--- DATA RECORDS Enclosed Below ---

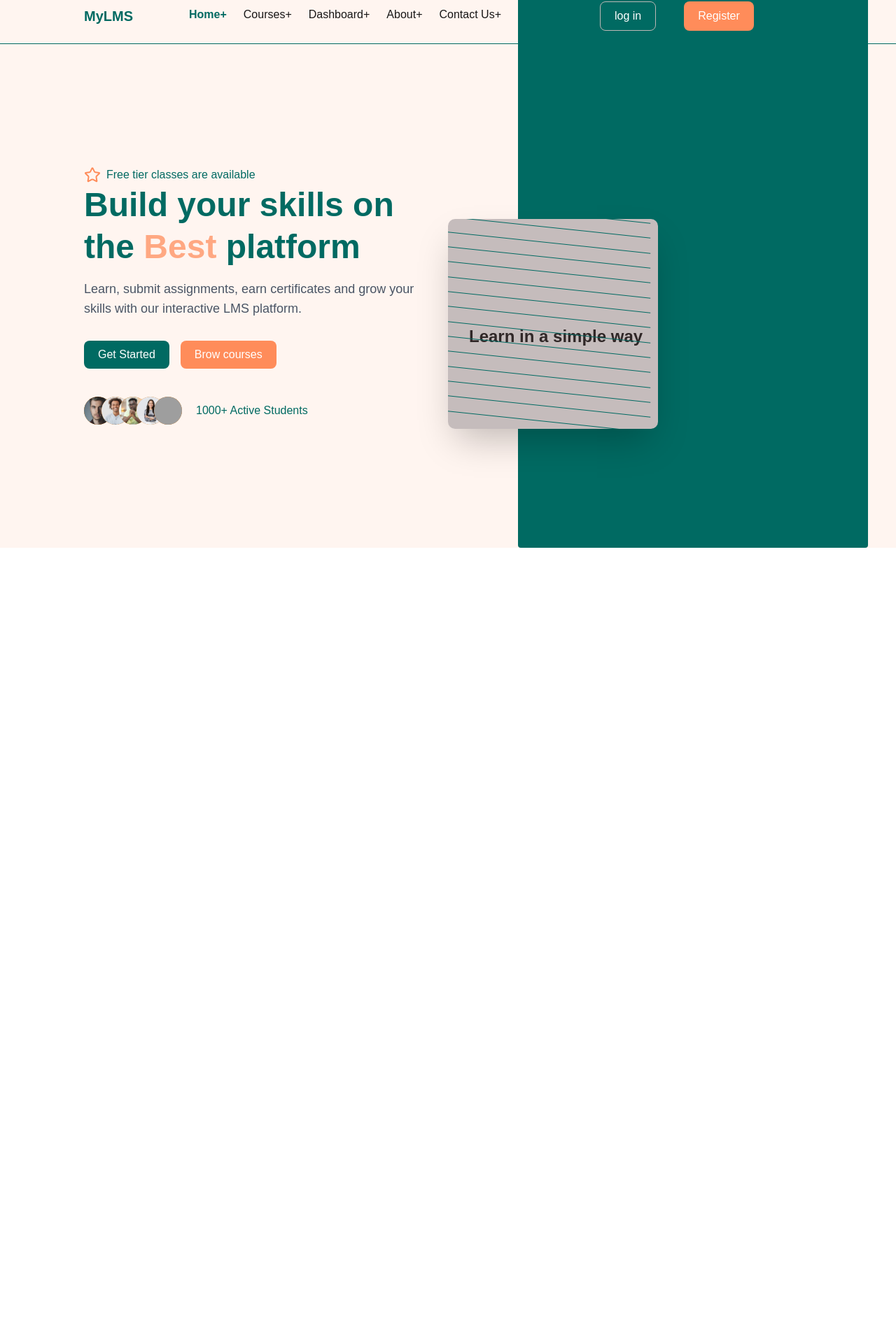
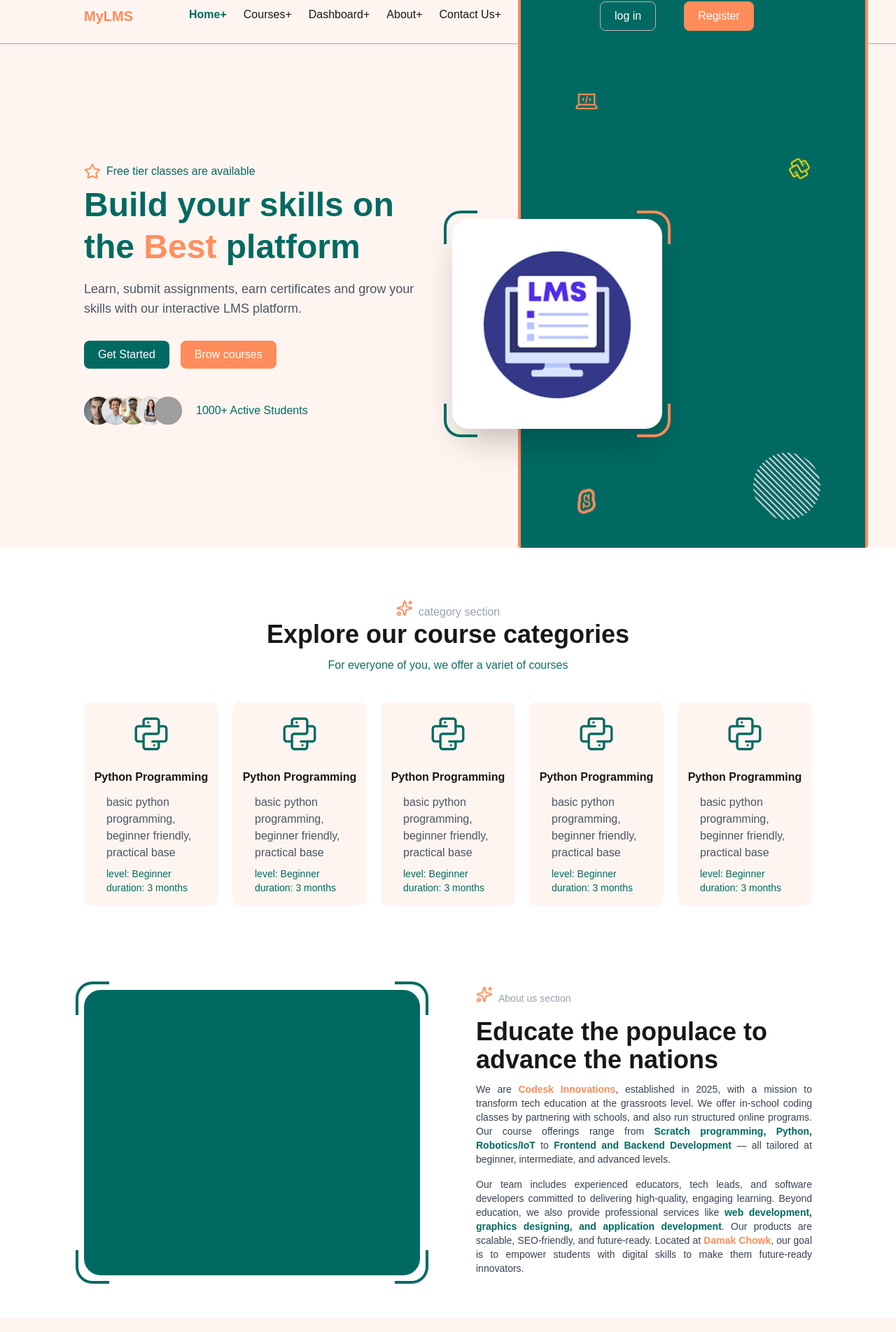
Before and after one commit to AnilHasda/LMS-Frontend, a Next.js app: page / in a window 1280 px wide. Shown: the part 17-1921 px from the top of the page at 70% size. Before the commit the page ends 824 px from the top, so only its background shows below. Built offline with nearby package versions, Linux system fonts and the light colour scheme; grey boxes are pictures that could not be loaded.

Commit message:
add course section,about us and footer section

```diff
--- a/package.json
+++ b/package.json
@@ -13,7 +13,8 @@
     "lucide-react": "^0.525.0",
     "next": "15.3.5",
     "react": "^19.0.0",
-    "react-dom": "^19.0.0"
+    "react-dom": "^19.0.0",
+    "react-icons": "^5.5.0"
   },
   "devDependencies": {
     "@tailwindcss/postcss": "^4",
--- a/src/app/components/HeroSection/HeroSection.css
+++ b/src/app/components/HeroSection/HeroSection.css
@@ -2,22 +2,19 @@
 height:300px;
 width:300px;
 position: absolute;
-background-color: rgb(197, 188, 188);
 top:60%;
 transform:translateY(-50%);
 left:-20%;
-border-radius: 10px;
 }
-.hero-card::before{
-    content:"Learn in a simple way";
+/* .hero-card::before{
+    content:"";
     position: absolute;
+    background-color: #FFF5F0;
     height: 100%;
     width: 100%;
-    left: 60%;
-    top: 100%;
-    transform: translate(-50%,-50%);
     color:rgb(48, 39, 39);
     font-weight:bold;
     font-size: x-large;
     transform-origin: center ;
-}
+    z-index: 5;
+} */
--- a/src/app/components/HeroSection/HeroSection.tsx
+++ b/src/app/components/HeroSection/HeroSection.tsx
@@ -5,19 +5,38 @@ import Link from "next/link";
 import "./HeroSection.css";
 import ButtonWithBg from "../ui/ButtonWithBg";
 import { Star } from "lucide-react";
+import { Arapey } from "next/font/google";
+import { AiOutlinePython } from "react-icons/ai";
+import { TbBrandJavascript } from "react-icons/tb";
+import { SiScratch } from "react-icons/si";
+import { LiaLaptopCodeSolid } from "react-icons/lia";
 const HeroSectionCard = () => {
   return (
     <div
-      className="relative min-h-screen w-[500px] bg-[#006A62] text-white rounded-sm"
+      className="relative min-h-screen w-[500px] bg-[#006A62] text-white rounded-sm border-4 border-[#FF8C5A] border-t-0 border-b-0"
       role="main-card-container"
       aria-label="hero-section-card"
     >
-      <div className="hero-card overflow-hidden flex flex-col gap-5 shadow-2xl">
-        {[...new Array(15)].map((ele: any) => {
+      {/* right section of hero section circle */}
+      <div className="absolute h-24 w-24 rounded-full  right-16 bottom-10 overflow-hidden rotate-45">
+        {[...new Array(23)].map((ele: any) => {
+          return <div className="h-[2px] w-full bg-gray-300 mb-1"></div>;
+        })}
+      </div>
+      <div
+        className="group z-20 hero-card rounded-3xl flex flex-col gap-5 shadow-2xl bg-cover bg-center bg-no-repeat"
+        style={{ backgroundImage: "url('/logo/logo.png')" }}
+      >
+        {/* this is for border  */}
+        <div className="absolute -top-3 -left-3 w-12 h-12 border-l-4 border-t-4  border-l-[#006A62] border-t-[#006A62]  transition-all duration-500 rounded-tl-3xl group-hover:scale-110"></div>
+        <div className="absolute -top-3 -right-3 w-12 h-12 border-r-4 border-t-4  border-r-[#FF8C5A] border-t-[#FF8C5A]  transition-all duration-500 rounded-tr-3xl group-hover:scale-110"></div>
+        <div className="absolute -bottom-3 -left-3 w-12 h-12 border-l-4 border-b-4  border-l-[#006A62] border-b-[#006A62]  transition-all duration-500 rounded-bl-3xl group-hover:scale-110"></div>
+        <div className="absolute -bottom-3 -right-3 w-12 h-12 border-r-4 border-b-4  border-r-[#FF8C5A] border-b-[#FF8C5A]  transition-all duration-500 rounded-br-3xl group-hover:scale-110"></div>
+        {/* {[...new Array(15)].map((ele: any) => {
           return (
-            <div className=" relative w-full h-[15px] bg-[#006A62] rotate-6 -translate-2.5"></div>
+            <div className="relative  z-10 w-full h-[15px] bg-[#006A62] rotate-6 -translate-2.5"></div>
           );
-        })}
+        })} */}
       </div>
     </div>
   );
@@ -85,12 +104,21 @@ export const HeroSection = () => {
           {/* student profile  */}
           <div className="mt-10 h-10 flex">
             <StudentProfile />
-            <span className="pl-40 pt-2 text-[#006A62] ">1000+ Active Students</span>
+            <span className="pl-40 pt-2 text-[#006A62] ">
+              1000+ Active Students
+            </span>
           </div>
         </div>
       </div>
       {/* Image card section*/}
       <div className="absolute right-10 top-0 z-10">
+        {/* icon section */}
+        <div className="absolute text-4xl mx-auto z-10 w-full h-full">
+          <LiaLaptopCodeSolid className="absolute left-20 top-36 text-[#FF8C5A] animate-pulse" />
+          <AiOutlinePython className="absolute top-60 right-20 text-[gold] animate-spin"style={{animationDuration:"5s"}} />
+          <TbBrandJavascript className="absolute text-white bottom-60 right-40 animate-ping" style={{animationDuration:"3s"}}/>
+          <SiScratch className="absolute text-[#FF8C5A] left-20 bottom-10 animate-bounce" />
+        </div>
         <HeroSectionCard />
       </div>
     </section>
--- /dev/null
+++ b/src/app/components/aboutUs/AboutUs.tsx
@@ -0,0 +1,64 @@
+import { Sparkles } from "lucide-react";
+import React from "react";
+
+const AboutUs = () => {
+  return (
+    <div className="h-auto my-5 flex gap-20 px-30 py-10">
+      {/* about us profile section */}
+      <section className="flex-1 flex h-auto ">
+        <div className=" group relative bg-[#006A62] flex-1 rounded-3xl">
+          {/* this is for border  */}
+          <div className="absolute -top-3 -left-3 w-12 h-12 border-l-4 border-t-4  border-l-[#006A62] border-t-[#006A62]  transition-all duration-500 rounded-tl-3xl group-hover:scale-110"></div>
+          <div className="absolute -top-3 -right-3 w-12 h-12 border-r-4 border-t-4  border-r-[#006A62] border-t-[#006A62]  transition-all duration-500 rounded-tr-3xl group-hover:scale-110"></div>
+          <div className="absolute -bottom-3 -left-3 w-12 h-12 border-l-4 border-b-4  border-l-[#006A62] border-b-[#006A62]  transition-all duration-500 rounded-bl-3xl group-hover:scale-110"></div>
+          <div className="absolute -bottom-3 -right-3 w-12 h-12 border-r-4 border-b-4  border-r-[#006A62] border-b-[#006A62]  transition-all duration-500 rounded-br-3xl group-hover:scale-110"></div>
+        </div>
+      </section>
+      {/* about us description section */}
+      <section className="flex-1 text-sm">
+        <div className="flex items-center gap-2">
+          <span className="text-[#FF8C5A] text-sm animate-bounce">
+            <Sparkles />
+          </span>
+          <span className="text-gray-400">About us section</span>
+        </div>
+        <h1 className="font-bold text-4xl pb-3 py-4">
+          Educate the populace to advance the nations
+        </h1>
+        {/* description section */}
+        <div className="flex-1 text-gray-700 space-y-4 text-justify">
+          <p>
+            We are{" "}
+            <strong className="text-[#FF8C5A]">Codesk Innovations</strong>,
+            established in 2025, with a mission to transform tech education at
+            the grassroots level. We offer in-school coding classes by
+            partnering with schools, and also run structured online programs.
+            Our course offerings range from{" "}
+            <strong className="text-[#006A62]">
+              Scratch programming, Python, Robotics/IoT
+            </strong>{" "}
+            to{" "}
+            <strong className="text-[#006A62]">
+              Frontend and Backend Development
+            </strong>{" "}
+            — all tailored at beginner, intermediate, and advanced levels.
+          </p>
+          <p>
+            Our team includes experienced educators, tech leads, and software
+            developers committed to delivering high-quality, engaging learning.
+            Beyond education, we also provide professional services like{" "}
+            <strong className="text-[#006A62]">
+              web development, graphics designing, and application development
+            </strong>
+            . Our products are scalable, SEO-friendly, and future-ready. Located
+            at <strong className="text-[#FF8C5A]">Damak Chowk</strong>, our goal
+            is to empower students with digital skills to make them future-ready
+            innovators.
+          </p>
+        </div>
+      </section>
+    </div>
+  );
+};
+
+export default AboutUs;
--- a/src/app/components/common/Footer.tsx
+++ b/src/app/components/common/Footer.tsx
@@ -0,0 +1,11 @@
+import React from 'react'
+
+const Footer = () => {
+  return (
+    <div className="h-[60px] w-full bg-[#FFF5F0]  flex items-center justify-center">
+      codeskinnovations pvt.ltd. 2025 copyright.
+    </div>
+  )
+}
+
+export default Footer
--- a/src/app/components/common/Header.tsx
+++ b/src/app/components/common/Header.tsx
@@ -20,13 +20,13 @@ const Header = () => {
   const [menuOpen, setMenuOpen] = useState(false);
 
   return (
-    <header className="w-full h-20 z-10 flex justify-between items-center bg-[#FFF5F0] px-30 border-b border-[#006A62]">
+    <header className="w-full h-20 z-10 flex justify-between items-center bg-[#FFF5F0] px-30 border-b border-[#FF8C5A]">
       <nav
         className="flex gap-20"
         role="navigation"
         aria-label="Main Navigation"
       >
-        <Link href="/" className="text-xl font-bold text-[#006A62]">
+        <Link href="/" className="text-xl font-bold text-[#FF8C5A]">
           MyLMS
         </Link>
 
--- a/src/app/components/course/CourseCard.tsx
+++ b/src/app/components/course/CourseCard.tsx
@@ -1,54 +1,35 @@
-import { Star } from "lucide-react";
 import Image from "next/image";
-
 interface CourseCardProps {
-  image: string;
-  title: string;
-  instructor: string;
-  rating: number;
-  price: string;
+  icon: React.ElementType | string;
+  heading: string;
+  level: "Beginner" | "Intermediate" | "Advanced";
+  description: string;
+  duration?: string;
 }
 
-export default function CourseCard({
-  image = "/courses/python.png",
-  title,
-  instructor,
-  rating,
-  price,
-}: CourseCardProps) {
+const CourseCard = ({
+  icon: Icon,
+  heading,
+  level,
+  description,
+  duration = "3 months",
+}: CourseCardProps) => {
   return (
-    <div className="bg-white shadow-lg rounded-xl overflow-hidden hover:shadow-2xl transition duration-300">
-      {/* Image container with relative position and fixed height */}
-      <div className="relative w-full h-44">
-        <Image
-          src={image}
-          alt={title}
-          fill
-          className="object-cover"
-        />
-      </div>
+    <div className="bg-[#FFF5F0] rounded-xl flex flex-col gap-3 py-4 max-w-[230px]">
+      {typeof Icon === "string" ? (
+        <Image src={Icon} alt="course_image" fill className="object-cover" />
+      ) : (
+        <Icon className="text-[#006A62] mx-auto text-6xl" />
+      )}
 
-      <div className="p-4 space-y-2">
-        <h3 className="text-lg font-semibold line-clamp-2">{title}</h3>
-        <p className="text-sm text-gray-500">{instructor}</p>
-
-        <div className="flex items-center gap-1 text-yellow-500 text-sm">
-          {[...Array(5)].map((_, i) => (
-            <Star
-              key={i}
-              className={`h-4 w-4 ${i < rating ? "fill-yellow-500" : "text-gray-300"}`}
-            />
-          ))}
-          <span className="ml-1 text-gray-600 font-medium">{rating}.0</span>
-        </div>
-
-        <div className="flex justify-between items-center pt-2">
-          <span className="text-base font-bold text-gray-900">{price}</span>
-          <button className="text-sm px-3 py-1 bg-blue-600 text-white rounded hover:bg-blue-700 transition">
-            Enroll
-          </button>
-        </div>
+      <h2 className="pt-2 font-bold text-[16px] text-center">{heading}</h2>
+       <div className="px-8">
+      <p className="pb-2 text-gray-600">{description}</p>
+      <p className="text-sm text-[#006A62]">level: {level}</p>
+      <p className="text-sm text-[#006A62]">duration: {duration}</p>
       </div>
     </div>
   );
-}
+};
+
+export default CourseCard;
--- /dev/null
+++ b/src/app/components/course/Courses.tsx
@@ -0,0 +1,43 @@
+import { Quote, Sparkles } from "lucide-react";
+import { AiOutlinePython } from "react-icons/ai";
+import CourseCard from "./CourseCard";
+const Courses = () => {
+  return (
+    <section className="w-full my-20 px-30">
+      {/* intro */}
+      <div className="flex gap-2 justify-center">
+        <span className="text-[#FF8C5A] text-sm animate-bounce">
+          <Sparkles />
+        </span>
+        <span className="text-gray-400">category section</span>
+      </div>
+      {/* main heading */}
+      <h1 className="font-bold text-4xl pb-3 text-center">
+        Explore our course categories
+      </h1>
+      <p className="text-[#006A62] text-center animate-pulse">
+        {/* <span>
+          <Quote />
+        </span> */}
+        For everyone of you, we offer a variet of courses
+        {/* <span>
+          <Quote />
+        </span> */}
+      </p>
+      {/* course card section */}
+      <div className="flex gap-5 mt-10">
+        {[...new Array(5)].map((ele: any, index: number) => {
+          return (
+            <CourseCard
+              icon={AiOutlinePython}
+              heading="Python Programming"
+              level="Beginner"
+              description="basic python programming, beginner friendly, practical base"
+            />
+          );
+        })}
+      </div>
+    </section>
+  );
+};
+export default Courses;
--- a/src/app/layout.tsx
+++ b/src/app/layout.tsx
@@ -2,6 +2,7 @@ import type { Metadata } from "next";
 import { Geist, Geist_Mono } from "next/font/google";
 import "./globals.css";
 import Header from "./components/common/Header";
+import Footer from "./components/common/Footer";
 
 const geistSans = Geist({
   variable: "--font-geist-sans",
@@ -30,6 +31,7 @@ export default function RootLayout({
       >
         <Header />
         {children}
+        <Footer />
       </body>
     </html>
   );
--- a/src/app/page.tsx
+++ b/src/app/page.tsx
@@ -1,20 +1,17 @@
 import CourseCard from "./components/course/CourseCard";
 import { HeroSection } from "./components/HeroSection/HeroSection";
+import Courses from "./components/course/Courses";
+import AboutUs from "./components/aboutUs/AboutUs";
 
 const Home = () => {
   return (
-    <div className="text-red-700">
+    <div>
       {/* Course section */}
       <HeroSection />
-      <section className="grid grid-cols-[repeat(auto-fit,_minmax(250px,_1fr))] gap-6 px-36">
-        {new Array(5).fill(0).map((ele, index) => {
-          return (
-            <div key={index}>
-              {/* course card will be come here */}
-            </div>
-          );
-        })}
+      <section>
+        <Courses/>
       </section>
+      <AboutUs />
     </div>
   );
 };
```
Also changed, not shown: public/logo/logo.png (added), 1 other file (tests, documents, lock files or other folders).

--- End of Enclosed DATA RECORDS ---

▶ **WHAT TO WORK ON**: Tally the lines in these entries that have the string "bounce" in them, then answer with the count and nothing else.

▶ **PROBLEM SOLUTION**: 3